What EIP-1559 means for Ethereum and can it actually make it deflationary?
If you are an owner of ETH or any Ethereum based project you most likely have heard something about the upcoming “EIP-1559”, otherwise known as Ethereum Improvement Proposal 1559. The majority of EIP’s mainly focus on technical improvements to Ethereum and are not widely discussed outside of the core Ethereum developer community. However, the changes proposed in 1559 could present major implications for the Ethereum monetary network and Ethereum based projects. EIP-1559 suggests changes to the Ethereum fee model and was proposed back in 2019 by one it’s creators, Vitalik Buterin. To understand the significance of these changes it’s best to recap Ethereum’s current fee model.

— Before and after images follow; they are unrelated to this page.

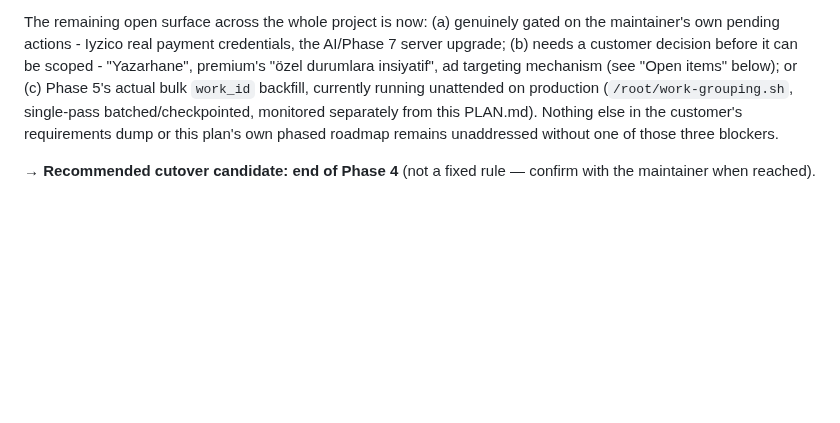
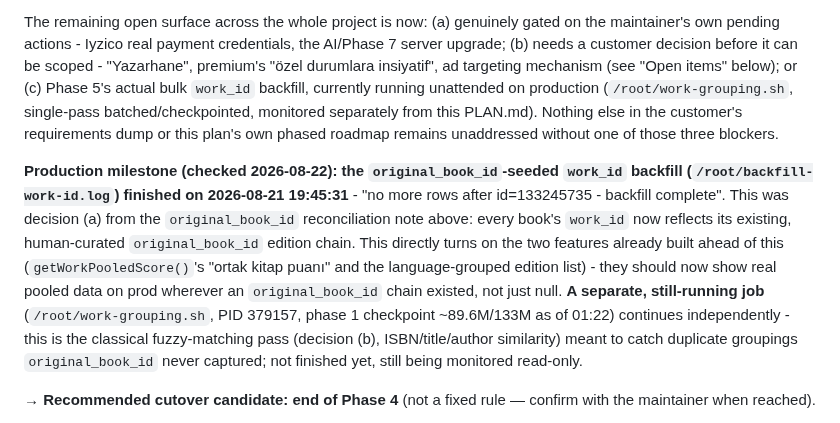
Before and after one commit to graynis1/dklist, a Markdown page: v2/PLAN.md, the part around the change. Rendered like a GitHub page; blank space fills up the shorter version.

Commit message:
docs: log production work_id backfill completion, note work-grouping.sh still running

```diff
--- a/v2/PLAN.md
+++ b/v2/PLAN.md
@@ -313,6 +313,8 @@ With this, every item in the customer's original Phase 4 spec (role hierarchy, p
 
 The remaining open surface across the whole project is now: (a) genuinely gated on the maintainer's own pending actions - Iyzico real payment credentials, the AI/Phase 7 server upgrade; (b) needs a customer decision before it can be scoped - "Yazarhane", premium's "özel durumlara insiyatif", ad targeting mechanism (see "Open items" below); or (c) Phase 5's actual bulk `work_id` backfill, currently running unattended on production (`/root/work-grouping.sh`, single-pass batched/checkpointed, monitored separately from this PLAN.md). Nothing else in the customer's requirements dump or this plan's own phased roadmap remains unaddressed without one of those three blockers.
 
+**Production milestone (checked 2026-08-22): the `original_book_id`-seeded `work_id` backfill (`/root/backfill-work-id.log`) finished on 2026-08-21 19:45:31** - "no more rows after id=133245735 - backfill complete". This was decision (a) from the `original_book_id` reconciliation note above: every book's `work_id` now reflects its existing, human-curated `original_book_id` edition chain. This directly turns on the two features already built ahead of this (`getWorkPooledScore()`'s "ortak kitap puanı" and the language-grouped edition list) - they should now show real pooled data on prod wherever an `original_book_id` chain existed, not just null. **A separate, still-running job** (`/root/work-grouping.sh`, PID 379157, phase 1 checkpoint ~89.6M/133M as of 01:22) continues independently - this is the classical fuzzy-matching pass (decision (b), ISBN/title/author similarity) meant to catch duplicate groupings `original_book_id` never captured; not finished yet, still being monitored read-only.
+
 **→ Recommended cutover candidate: end of Phase 4** (not a fixed rule — confirm with the maintainer when reached).
 
 **Phase 5 — Duplicate-detection bulk population.** Classical fuzzy matching, not AI-dependent: (1) ISBN exact match, (2) normalized-title match, (3) title+author fuzzy similarity (Levenshtein/Jaro-Winkler/trigram, ~95% threshold), (4) optional AI review for residual ambiguous cases only, (5) manual admin approval panel. The `work_id` backfill across 98.5M rows must be batched/resumable/idempotent — same shape of long-running IO-heavy write that killed the FULLTEXT attempts twice on this hardware.
```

Ethereum’s Current Fee Model
The current fee model is based on an auction mechanism known as “first price auction.” In this mechanism, the users looking to have their transaction picked up by a miner and placed in a block must essentially “bid” for it by submitting a gas price that they are willing to pay to have their transaction fulfilled. The miners are incentivised to fulfill the highest price transactions first. This process can be inefficient and usually results in users overpaying for their transactions.

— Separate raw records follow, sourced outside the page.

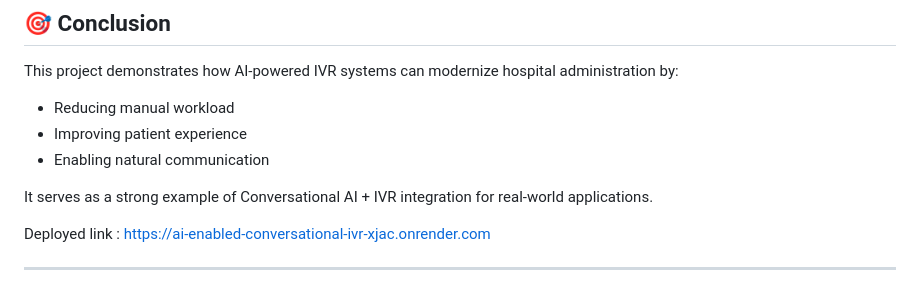
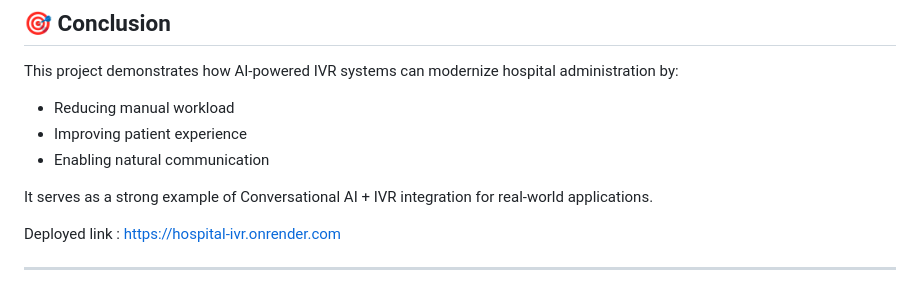
Before and after one commit to Ajuzz-code/AI-Enabled-Conversational-IVR-Modernization-Framework, a Markdown page: README.md, the part around the change. Drawn GitHub-style.

```diff
--- a/README.md
+++ b/README.md
@@ -143,6 +143,6 @@ This project demonstrates how AI-powered IVR systems can modernize hospital admi
 
 It serves as a strong example of Conversational AI + IVR integration for real-world applications.
 
-Deployed link : https://ai-enabled-conversational-ivr-xjac.onrender.com
+Deployed link : https://hospital-ivr.onrender.com
 
 ---
```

Where EIP-1559 comes in to play
EIP-1559 aims to achieve the following:
- Make transaction fees more predictable
- Reduce the delays in transaction confirmation
- Automate fee bidding system

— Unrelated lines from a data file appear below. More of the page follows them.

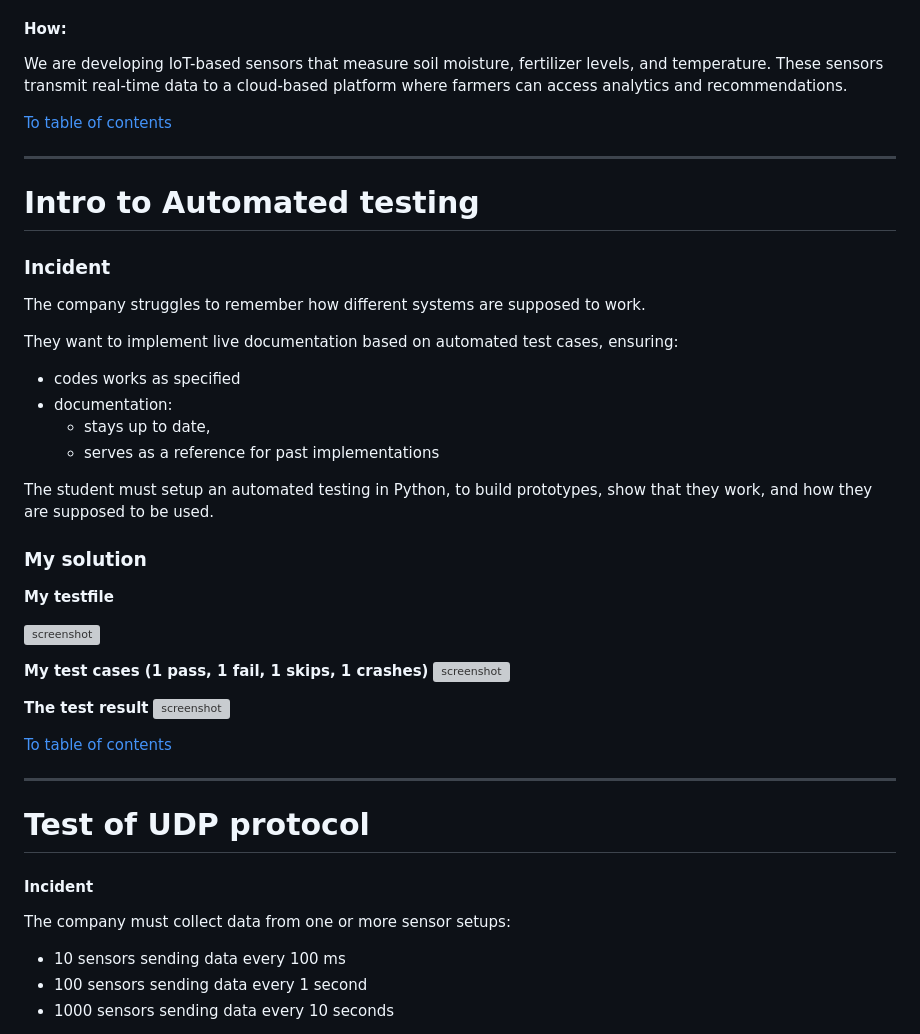
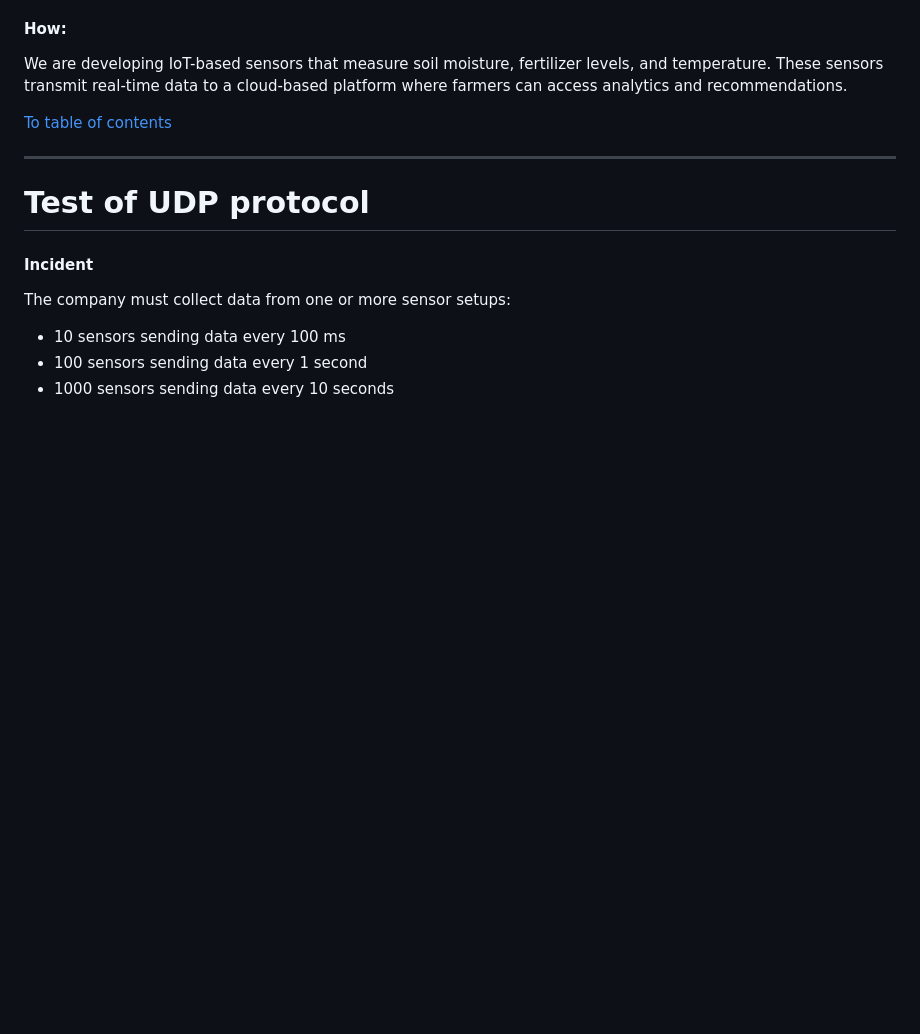
Before and after one commit to Yuzzers/SchoolStuff, a Markdown page: README_projekt_example_1.md, the part around the change. GitHub-like rendering; blank space fills up the shorter version; grey boxes are pictures that could not be loaded.

Commit message:
removing part about automated testing

```diff
--- a/README_projekt_example_1.md
+++ b/README_projekt_example_1.md
@@ -19,33 +19,6 @@ Our goal is to help farmers optimize their crop yields and promote more sustaina
 
 #### How:
 We are developing IoT-based sensors that measure soil moisture, fertilizer levels, and temperature. These sensors transmit real-time data to a cloud-based platform where farmers can access analytics and recommendations.
-
-[To table of contents](#table-of-contents)
-
----
-
-# Intro to Automated testing
-### Incident
-The company struggles to remember how different systems are supposed to work.
-
-They want to implement live documentation based on automated test cases, ensuring:
-* codes works as specified
-* documentation:
-  *  stays up to date,
-  *  serves as a reference for past implementations
-
-The student must setup an automated testing in Python, to build prototypes, show that they work, and how they are supposed to be used.
-
-### My solution
-__My testfile__
-
-![screenshot](https://bitbucket.org/BartlomiejRohardWarszawski/client_server_protocols/raw/main/images/3_1.png)
-
-__My test cases (1 pass, 1 fail, 1 skips, 1 crashes)__
-![screenshot](https://bitbucket.org/BartlomiejRohardWarszawski/client_server_protocols/raw/main/images/3_2.png)
-
-__The test result__
-![screenshot](https://bitbucket.org/BartlomiejRohardWarszawski/client_server_protocols/raw/main/images/3_3.png)
 
 [To table of contents](#table-of-contents)
 
```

- Create a positive feedback loop between network activity and the ETH supply
EIP-1559 Fee Model
EIP-1559 first introduces the concept of a base fee which will be the minimum fee to have a transaction included within a block. The base fee can be adjusted to be higher or lower depending on how congested the network is. The proposal also aims to increase the network capacity by doubling the block size from 12.5 million to 25 million. The goal is to achieve equilibrium by raising the base fee when the network capacity is above 50% and lowering it when the base fee is above 50%. Essentially, what the developers aim to do is lessen the volatility of gas fees by substituting in higher volatility in block size. EIP-1559 also introduces a “miner tip”, which would allow users to offer to pay more to have their transaction filled faster.
The big differences in the two models are how miners are compensated. Under the current fee model miners receive both the block reward and the entire gas fee. Under EIP-1559, the miners only receive the block reward and the miner tip. The base fee is, however, is burned.
Base Fee Burning.
The base fee burning has potentially massive implications on the ETH supply, which is why EIP-1559 is heavily discussed among ETH investors. Burning the base fee creates an interesting feedback loop between network activity and the ETH supply. More network activity would mean more ETH burned. This could cause less ETH to be available to be sold on the market by miners, making the existing ETH more valuable. This concept rewards the existing users by making their ETH more scarce instead of over paying miners.
So Can ETH Become Deflationary?
This would be the case when the block reward plus miner tip is less than the base fee burned. It can happen in instances when the network is under constant heavy utilization, similar to the way it has been during the recent DeFi craze.
If EIP-1559 is implemented, ETH will sometimes be deflationary and sometimes be inflationary. However, as DeFi and the Ethereum ecosystem continues to evolve, the instances when ETH is deflationary may outnumber the instances when it is inflationary. This, coupled with the already imposed inflationary cap of 2%, is great news for investors.